Edit tracking data
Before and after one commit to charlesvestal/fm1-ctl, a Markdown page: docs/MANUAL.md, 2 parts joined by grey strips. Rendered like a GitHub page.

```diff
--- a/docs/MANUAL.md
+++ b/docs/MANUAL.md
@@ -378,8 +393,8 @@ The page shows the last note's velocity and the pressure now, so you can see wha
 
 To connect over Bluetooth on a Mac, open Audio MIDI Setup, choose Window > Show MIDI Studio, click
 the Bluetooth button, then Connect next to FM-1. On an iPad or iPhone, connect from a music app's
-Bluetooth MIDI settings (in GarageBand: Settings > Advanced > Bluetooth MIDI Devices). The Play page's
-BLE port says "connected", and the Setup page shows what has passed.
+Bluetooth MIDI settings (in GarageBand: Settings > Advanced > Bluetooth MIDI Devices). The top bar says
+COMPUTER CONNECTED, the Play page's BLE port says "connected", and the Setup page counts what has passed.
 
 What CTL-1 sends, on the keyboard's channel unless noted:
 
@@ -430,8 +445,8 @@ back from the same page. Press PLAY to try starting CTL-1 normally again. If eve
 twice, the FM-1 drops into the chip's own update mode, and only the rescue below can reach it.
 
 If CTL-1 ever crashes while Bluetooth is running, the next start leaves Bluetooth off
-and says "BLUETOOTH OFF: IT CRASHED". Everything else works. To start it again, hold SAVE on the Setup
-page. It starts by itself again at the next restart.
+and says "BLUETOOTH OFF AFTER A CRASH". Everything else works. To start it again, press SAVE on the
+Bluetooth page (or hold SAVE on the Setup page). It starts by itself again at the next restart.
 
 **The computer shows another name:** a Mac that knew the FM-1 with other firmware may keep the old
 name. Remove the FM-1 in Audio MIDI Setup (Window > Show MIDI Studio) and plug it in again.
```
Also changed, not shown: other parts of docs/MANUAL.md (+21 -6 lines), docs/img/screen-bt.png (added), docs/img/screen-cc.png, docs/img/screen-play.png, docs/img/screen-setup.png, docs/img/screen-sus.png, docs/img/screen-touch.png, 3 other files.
---
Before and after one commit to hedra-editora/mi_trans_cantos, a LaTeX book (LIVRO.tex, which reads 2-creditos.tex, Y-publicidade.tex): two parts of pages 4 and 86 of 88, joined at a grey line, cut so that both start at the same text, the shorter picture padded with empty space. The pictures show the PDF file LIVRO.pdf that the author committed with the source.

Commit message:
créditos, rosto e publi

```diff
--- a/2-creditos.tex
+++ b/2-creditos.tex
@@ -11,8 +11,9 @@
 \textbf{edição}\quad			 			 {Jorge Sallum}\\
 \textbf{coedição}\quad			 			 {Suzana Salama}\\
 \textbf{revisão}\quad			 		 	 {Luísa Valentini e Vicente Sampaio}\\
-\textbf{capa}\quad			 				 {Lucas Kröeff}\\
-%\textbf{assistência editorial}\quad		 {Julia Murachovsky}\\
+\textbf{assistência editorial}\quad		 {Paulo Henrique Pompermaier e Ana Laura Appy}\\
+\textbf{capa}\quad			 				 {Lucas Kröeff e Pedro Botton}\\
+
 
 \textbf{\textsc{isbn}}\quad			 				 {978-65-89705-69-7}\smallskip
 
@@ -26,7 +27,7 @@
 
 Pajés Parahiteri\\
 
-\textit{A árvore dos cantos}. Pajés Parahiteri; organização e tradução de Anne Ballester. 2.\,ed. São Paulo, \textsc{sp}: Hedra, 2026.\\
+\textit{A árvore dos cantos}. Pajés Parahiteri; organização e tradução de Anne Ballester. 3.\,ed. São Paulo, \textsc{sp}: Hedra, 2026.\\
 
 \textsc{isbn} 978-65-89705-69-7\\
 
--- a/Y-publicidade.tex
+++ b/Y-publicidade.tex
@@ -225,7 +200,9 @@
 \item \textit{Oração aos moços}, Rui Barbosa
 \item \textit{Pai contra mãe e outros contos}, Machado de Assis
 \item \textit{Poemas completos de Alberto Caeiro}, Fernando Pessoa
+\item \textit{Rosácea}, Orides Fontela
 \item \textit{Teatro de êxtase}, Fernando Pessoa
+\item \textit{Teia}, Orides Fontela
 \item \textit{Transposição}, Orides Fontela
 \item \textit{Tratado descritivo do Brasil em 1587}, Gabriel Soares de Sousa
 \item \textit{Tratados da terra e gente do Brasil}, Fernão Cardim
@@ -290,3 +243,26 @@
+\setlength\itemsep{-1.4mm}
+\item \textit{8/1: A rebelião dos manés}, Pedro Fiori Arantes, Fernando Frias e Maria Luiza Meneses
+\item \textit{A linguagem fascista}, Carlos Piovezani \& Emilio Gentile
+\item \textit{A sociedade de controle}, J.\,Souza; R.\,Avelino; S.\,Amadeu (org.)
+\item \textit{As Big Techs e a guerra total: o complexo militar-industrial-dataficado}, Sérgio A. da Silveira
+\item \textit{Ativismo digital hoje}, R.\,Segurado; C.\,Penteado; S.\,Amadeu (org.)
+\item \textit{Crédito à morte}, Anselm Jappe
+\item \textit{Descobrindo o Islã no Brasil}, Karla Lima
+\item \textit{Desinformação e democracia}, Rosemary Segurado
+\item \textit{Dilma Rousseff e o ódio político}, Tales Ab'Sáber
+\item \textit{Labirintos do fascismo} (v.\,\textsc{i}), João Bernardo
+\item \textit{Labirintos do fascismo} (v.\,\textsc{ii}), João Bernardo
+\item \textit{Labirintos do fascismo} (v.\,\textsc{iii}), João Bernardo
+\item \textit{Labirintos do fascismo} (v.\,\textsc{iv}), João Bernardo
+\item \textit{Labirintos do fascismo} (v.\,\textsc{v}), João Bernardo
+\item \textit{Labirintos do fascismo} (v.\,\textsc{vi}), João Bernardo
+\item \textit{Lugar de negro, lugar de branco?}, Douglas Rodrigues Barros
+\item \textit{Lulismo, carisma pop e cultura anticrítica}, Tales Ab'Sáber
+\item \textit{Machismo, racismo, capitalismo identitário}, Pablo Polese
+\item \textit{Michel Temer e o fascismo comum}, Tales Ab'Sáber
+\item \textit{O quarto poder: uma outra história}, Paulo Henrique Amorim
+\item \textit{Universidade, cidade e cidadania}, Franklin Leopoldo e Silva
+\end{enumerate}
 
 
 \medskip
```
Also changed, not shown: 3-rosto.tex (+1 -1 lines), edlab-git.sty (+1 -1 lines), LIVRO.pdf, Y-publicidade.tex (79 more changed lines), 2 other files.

# WHAT TO PRODUCE
Say how many lines of the entries above include the word "Kröeff", giving the number alone.

# TASK RESULT
2